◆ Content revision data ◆
:::

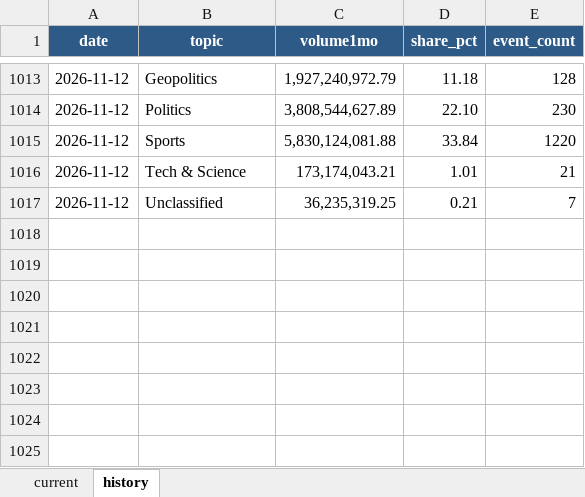
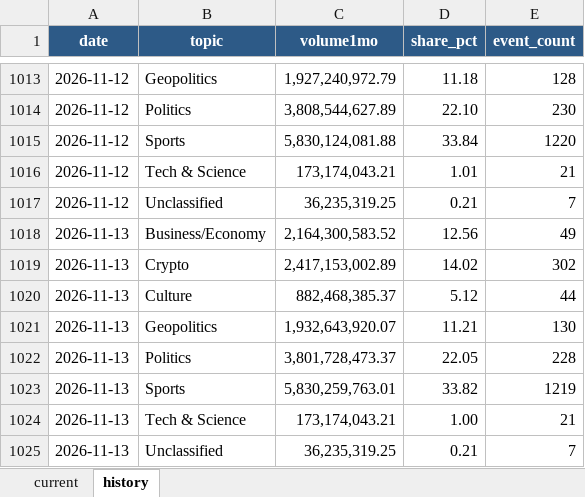
Before and after one commit to meiyaobuyao123-hash/testchatgpthybrid, an Excel workbook: docs/data/polymarket_30d_topic_share.xlsx, sheet history, drawn as a sheet; only a part is shown, gaps mark what is left out; values as stored, in another font and other column widths than the file's, no borders; the diff names each change by its address in the sheet, - before the commit and + after, or states it on an @@ line.

```diff
--- a/docs/data/polymarket_30d_topic_share.xlsx (sheet history)
+++ b/docs/data/polymarket_30d_topic_share.xlsx (sheet history)
+row 1018: 2026-11-13 | Business/Economy | 2,164,300,583.52 | 12.56 | 49
+row 1019: 2026-11-13 | Crypto | 2,417,153,002.89 | 14.02 | 302
+row 1020: 2026-11-13 | Culture | 882,468,385.37 | 5.12 | 44
+row 1021: 2026-11-13 | Geopolitics | 1,932,643,920.07 | 11.21 | 130
+row 1022: 2026-11-13 | Politics | 3,801,728,473.37 | 22.05 | 228
+row 1023: 2026-11-13 | Sports | 5,830,259,763.01 | 33.82 | 1219
+row 1024: 2026-11-13 | Tech & Science | 173,174,043.21 | 1.00 | 21
+row 1025: 2026-11-13 | Unclassified | 36,235,319.25 | 0.21 | 7
```
Also changed, not shown: sheet current, docs/data/kalshi_cumulative_topic_share.xlsx, 8 other files.
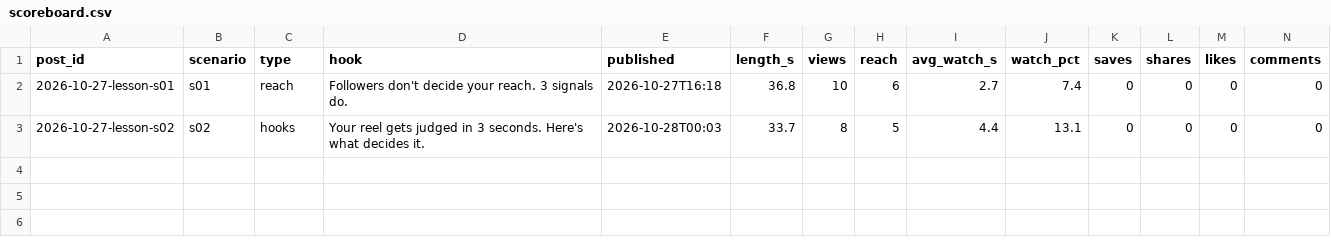
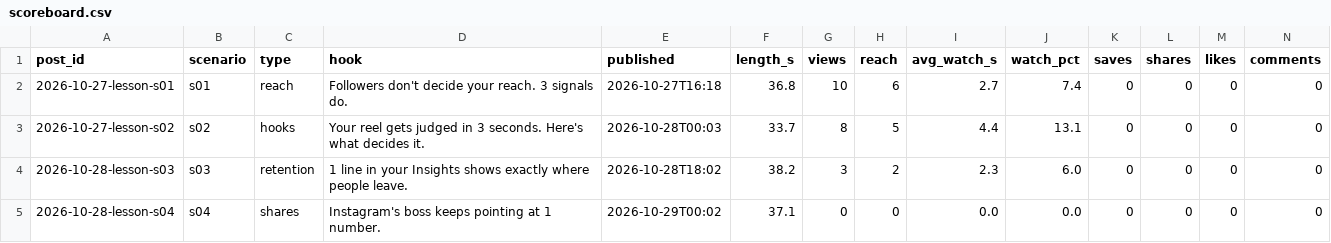
Before and after one commit to eliavsudai/madeyouwantit-media, a CSV file: scoreboard.csv, drawn as a sheet; only a part is shown; rows hold the shown columns only; the diff names each change by its address in the sheet, - before the commit and + after, or states it on an @@ line.

```diff
--- a/scoreboard.csv
+++ b/scoreboard.csv
+row 4: 2026-10-28-lesson-s03 | s03 | retention | 1 line in your Insights shows exactly where people leave. | 2026-10-28T18:02 | 38.2 | 3 | 2 | 2.3 | 6.0 | 0 | 0 | 0 | 0
+row 5: 2026-10-28-lesson-s04 | s04 | shares | Instagram's boss keeps pointing at 1 number. | 2026-10-29T00:02 | 37.1 | 0 | 0 | 0.0 | 0.0 | 0 | 0 | 0 | 0
```
Also changed, not shown: 2 other files.
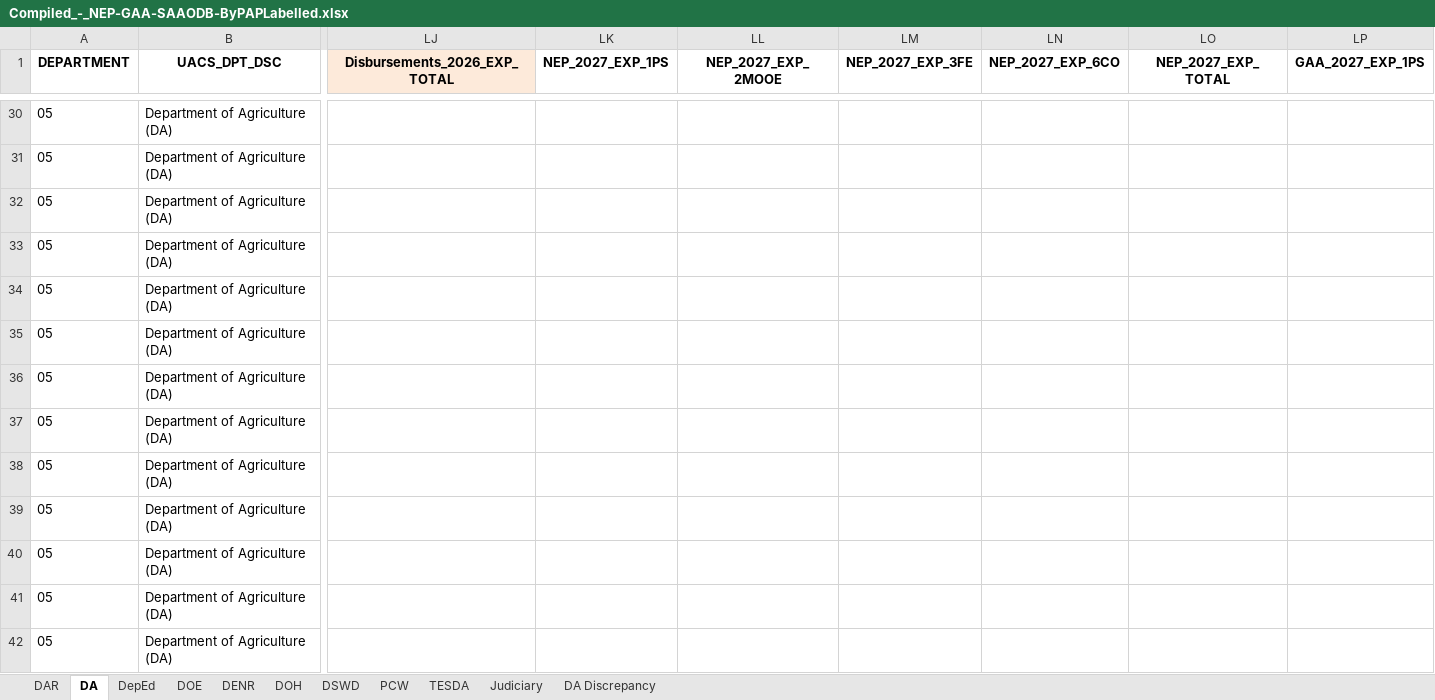
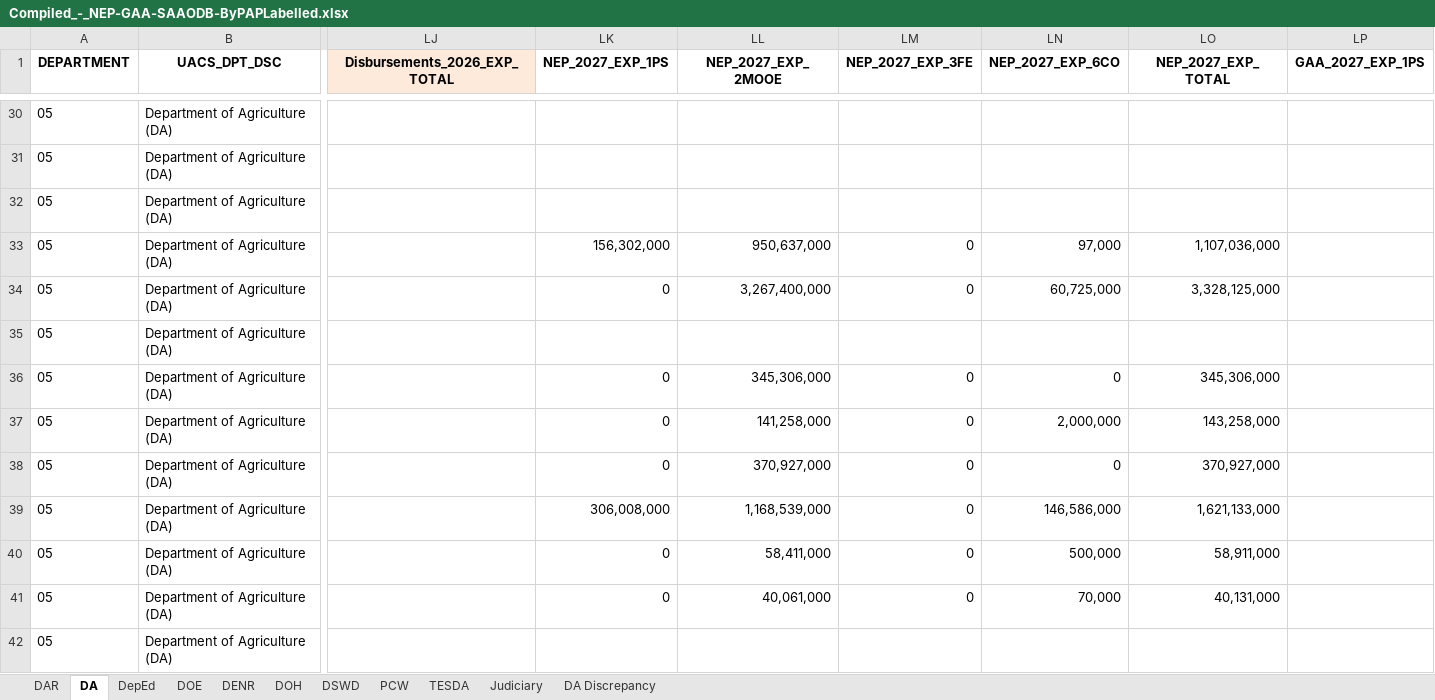
Before and after one commit to ajamontesa/ph-budget-analysis, an Excel workbook: data/Compiled_-_NEP-GAA-SAAODB-ByPAPLabelled.xlsx, sheet DA, drawn as a sheet; only a part is shown, gaps mark what is left out; values as stored, in another font and other column widths than the file's, no borders; the diff covers the shown part only; the diff names each change by its address in the sheet, - before the commit and + after, or states it on an @@ line.

```diff
--- a/data/Compiled_-_NEP-GAA-SAAODB-ByPAPLabelled.xlsx (sheet DA)
+++ b/data/Compiled_-_NEP-GAA-SAAODB-ByPAPLabelled.xlsx (sheet DA)
-LK33 (NEP_2027_EXP_1PS): (empty)
+LK33 (NEP_2027_EXP_1PS): 156,302,000
-LL33 (NEP_2027_EXP_2MOOE): (empty)
+LL33 (NEP_2027_EXP_2MOOE): 950,637,000
-LM33:LM34 (NEP_2027_EXP_3FE): (empty)
+LM33:LM34 (NEP_2027_EXP_3FE): 0
-LN33 (NEP_2027_EXP_6CO): (empty)
+LN33 (NEP_2027_EXP_6CO): 97,000
-LO33 (NEP_2027_EXP_TOTAL): (empty)
+LO33 (NEP_2027_EXP_TOTAL): 1,107,036,000
-LK34 (NEP_2027_EXP_1PS): (empty)
+LK34 (NEP_2027_EXP_1PS): 0
-LL34 (NEP_2027_EXP_2MOOE): (empty)
+LL34 (NEP_2027_EXP_2MOOE): 3,267,400,000
-LN34 (NEP_2027_EXP_6CO): (empty)
+LN34 (NEP_2027_EXP_6CO): 60,725,000
-LO34 (NEP_2027_EXP_TOTAL): (empty)
+LO34 (NEP_2027_EXP_TOTAL): 3,328,125,000
-LK36:LK38 (NEP_2027_EXP_1PS): (empty)
+LK36:LK38 (NEP_2027_EXP_1PS): 0
-LL36 (NEP_2027_EXP_2MOOE): (empty)
+LL36 (NEP_2027_EXP_2MOOE): 345,306,000
-LM36:LM41 (NEP_2027_EXP_3FE): (empty)
+LM36:LM41 (NEP_2027_EXP_3FE): 0
-LN36 (NEP_2027_EXP_6CO): (empty)
+LN36 (NEP_2027_EXP_6CO): 0
-LO36 (NEP_2027_EXP_TOTAL): (empty)
+LO36 (NEP_2027_EXP_TOTAL): 345,306,000
-LL37 (NEP_2027_EXP_2MOOE): (empty)
+LL37 (NEP_2027_EXP_2MOOE): 141,258,000
-LN37 (NEP_2027_EXP_6CO): (empty)
+LN37 (NEP_2027_EXP_6CO): 2,000,000
-LO37 (NEP_2027_EXP_TOTAL): (empty)
+LO37 (NEP_2027_EXP_TOTAL): 143,258,000
-LL38 (NEP_2027_EXP_2MOOE): (empty)
+LL38 (NEP_2027_EXP_2MOOE): 370,927,000
-LN38 (NEP_2027_EXP_6CO): (empty)
+LN38 (NEP_2027_EXP_6CO): 0
-LO38 (NEP_2027_EXP_TOTAL): (empty)
+LO38 (NEP_2027_EXP_TOTAL): 370,927,000
-LK39 (NEP_2027_EXP_1PS): (empty)
+LK39 (NEP_2027_EXP_1PS): 306,008,000
-LL39 (NEP_2027_EXP_2MOOE): (empty)
+LL39 (NEP_2027_EXP_2MOOE): 1,168,539,000
-LN39 (NEP_2027_EXP_6CO): (empty)
+LN39 (NEP_2027_EXP_6CO): 146,586,000
-LO39 (NEP_2027_EXP_TOTAL): (empty)
+LO39 (NEP_2027_EXP_TOTAL): 1,621,133,000
-LK40:LK41 (NEP_2027_EXP_1PS): (empty)
+LK40:LK41 (NEP_2027_EXP_1PS): 0
-LL40 (NEP_2027_EXP_2MOOE): (empty)
+LL40 (NEP_2027_EXP_2MOOE): 58,411,000
-LN40 (NEP_2027_EXP_6CO): (empty)
+LN40 (NEP_2027_EXP_6CO): 500,000
-LO40 (NEP_2027_EXP_TOTAL): (empty)
+LO40 (NEP_2027_EXP_TOTAL): 58,911,000
-LL41 (NEP_2027_EXP_2MOOE): (empty)
+LL41 (NEP_2027_EXP_2MOOE): 40,061,000
-LN41 (NEP_2027_EXP_6CO): (empty)
+LN41 (NEP_2027_EXP_6CO): 70,000
-LO41 (NEP_2027_EXP_TOTAL): (empty)
+LO41 (NEP_2027_EXP_TOTAL): 40,131,000
```
Also changed, not shown: 1 added row and 488 edited cells elsewhere in this sheet, 5 other files.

:::

◆ What you are asked to do ◆
Copy out every entry above word for word; omit the images.

◆ Answer box ◆
Before and after one commit to meiyaobuyao123-hash/testchatgpthybrid, an Excel workbook: docs/data/polymarket_30d_topic_share.xlsx, sheet history, drawn as a sheet; only a part is shown, gaps mark what is left out; values as stored, in another font and other column widths than the file's, no borders; the diff names each change by its address in the sheet, - before the commit and + after, or states it on an @@ line.

```diff
--- a/docs/data/polymarket_30d_topic_share.xlsx (sheet history)
+++ b/docs/data/polymarket_30d_topic_share.xlsx (sheet history)
+row 1018: 2026-11-13 | Business/Economy | 2,164,300,583.52 | 12.56 | 49
+row 1019: 2026-11-13 | Crypto | 2,417,153,002.89 | 14.02 | 302
+row 1020: 2026-11-13 | Culture | 882,468,385.37 | 5.12 | 44
+row 1021: 2026-11-13 | Geopolitics | 1,932,643,920.07 | 11.21 | 130
+row 1022: 2026-11-13 | Politics | 3,801,728,473.37 | 22.05 | 228
+row 1023: 2026-11-13 | Sports | 5,830,259,763.01 | 33.82 | 1219
+row 1024: 2026-11-13 | Tech & Science | 173,174,043.21 | 1.00 | 21
+row 1025: 2026-11-13 | Unclassified | 36,235,319.25 | 0.21 | 7
```
Also changed, not shown: sheet current, docs/data/kalshi_cumulative_topic_share.xlsx, 8 other files.
Before and after one commit to eliavsudai/madeyouwantit-media, a CSV file: scoreboard.csv, drawn as a sheet; only a part is shown; rows hold the shown columns only; the diff names each change by its address in the sheet, - before the commit and + after, or states it on an @@ line.

```diff
--- a/scoreboard.csv
+++ b/scoreboard.csv
+row 4: 2026-10-28-lesson-s03 | s03 | retention | 1 line in your Insights shows exactly where people leave. | 2026-10-28T18:02 | 38.2 | 3 | 2 | 2.3 | 6.0 | 0 | 0 | 0 | 0
+row 5: 2026-10-28-lesson-s04 | s04 | shares | Instagram's boss keeps pointing at 1 number. | 2026-10-29T00:02 | 37.1 | 0 | 0 | 0.0 | 0.0 | 0 | 0 | 0 | 0
```
Also changed, not shown: 2 other files.
Before and after one commit to ajamontesa/ph-budget-analysis, an Excel workbook: data/Compiled_-_NEP-GAA-SAAODB-ByPAPLabelled.xlsx, sheet DA, drawn as a sheet; only a part is shown, gaps mark what is left out; values as stored, in another font and other column widths than the file's, no borders; the diff covers the shown part only; the diff names each change by its address in the sheet, - before the commit and + after, or states it on an @@ line.

```diff
--- a/data/Compiled_-_NEP-GAA-SAAODB-ByPAPLabelled.xlsx (sheet DA)
+++ b/data/Compiled_-_NEP-GAA-SAAODB-ByPAPLabelled.xlsx (sheet DA)
-LK33 (NEP_2027_EXP_1PS): (empty)
+LK33 (NEP_2027_EXP_1PS): 156,302,000
-LL33 (NEP_2027_EXP_2MOOE): (empty)
+LL33 (NEP_2027_EXP_2MOOE): 950,637,000
-LM33:LM34 (NEP_2027_EXP_3FE): (empty)
+LM33:LM34 (NEP_2027_EXP_3FE): 0
-LN33 (NEP_2027_EXP_6CO): (empty)
+LN33 (NEP_2027_EXP_6CO): 97,000
-LO33 (NEP_2027_EXP_TOTAL): (empty)
+LO33 (NEP_2027_EXP_TOTAL): 1,107,036,000
-LK34 (NEP_2027_EXP_1PS): (empty)
+LK34 (NEP_2027_EXP_1PS): 0
-LL34 (NEP_2027_EXP_2MOOE): (empty)
+LL34 (NEP_2027_EXP_2MOOE): 3,267,400,000
-LN34 (NEP_2027_EXP_6CO): (empty)
+LN34 (NEP_2027_EXP_6CO): 60,725,000
-LO34 (NEP_2027_EXP_TOTAL): (empty)
+LO34 (NEP_2027_EXP_TOTAL): 3,328,125,000
-LK36:LK38 (NEP_2027_EXP_1PS): (empty)
+LK36:LK38 (NEP_2027_EXP_1PS): 0
-LL36 (NEP_2027_EXP_2MOOE): (empty)
+LL36 (NEP_2027_EXP_2MOOE): 345,306,000
-LM36:LM41 (NEP_2027_EXP_3FE): (empty)
+LM36:LM41 (NEP_2027_EXP_3FE): 0
-LN36 (NEP_2027_EXP_6CO): (empty)
+LN36 (NEP_2027_EXP_6CO): 0
-LO36 (NEP_2027_EXP_TOTAL): (empty)
+LO36 (NEP_2027_EXP_TOTAL): 345,306,000
-LL37 (NEP_2027_EXP_2MOOE): (empty)
+LL37 (NEP_2027_EXP_2MOOE): 141,258,000
-LN37 (NEP_2027_EXP_6CO): (empty)
+LN37 (NEP_2027_EXP_6CO): 2,000,000
-LO37 (NEP_2027_EXP_TOTAL): (empty)
+LO37 (NEP_2027_EXP_TOTAL): 143,258,000
-LL38 (NEP_2027_EXP_2MOOE): (empty)
+LL38 (NEP_2027_EXP_2MOOE): 370,927,000
-LN38 (NEP_2027_EXP_6CO): (empty)
+LN38 (NEP_2027_EXP_6CO): 0
-LO38 (NEP_2027_EXP_TOTAL): (empty)
+LO38 (NEP_2027_EXP_TOTAL): 370,927,000
-LK39 (NEP_2027_EXP_1PS): (empty)
+LK39 (NEP_2027_EXP_1PS): 306,008,000
-LL39 (NEP_2027_EXP_2MOOE): (empty)
+LL39 (NEP_2027_EXP_2MOOE): 1,168,539,000
-LN39 (NEP_2027_EXP_6CO): (empty)
+LN39 (NEP_2027_EXP_6CO): 146,586,000
-LO39 (NEP_2027_EXP_TOTAL): (empty)
+LO39 (NEP_2027_EXP_TOTAL): 1,621,133,000
-LK40:LK41 (NEP_2027_EXP_1PS): (empty)
+LK40:LK41 (NEP_2027_EXP_1PS): 0
-LL40 (NEP_2027_EXP_2MOOE): (empty)
+LL40 (NEP_2027_EXP_2MOOE): 58,411,000
-LN40 (NEP_2027_EXP_6CO): (empty)
+LN40 (NEP_2027_EXP_6CO): 500,000
-LO40 (NEP_2027_EXP_TOTAL): (empty)
+LO40 (NEP_2027_EXP_TOTAL): 58,911,000
-LL41 (NEP_2027_EXP_2MOOE): (empty)
+LL41 (NEP_2027_EXP_2MOOE): 40,061,000
-LN41 (NEP_2027_EXP_6CO): (empty)
+LN41 (NEP_2027_EXP_6CO): 70,000
-LO41 (NEP_2027_EXP_TOTAL): (empty)
+LO41 (NEP_2027_EXP_TOTAL): 40,131,000
```
Also changed, not shown: 1 added row and 488 edited cells elsewhere in this sheet, 5 other files.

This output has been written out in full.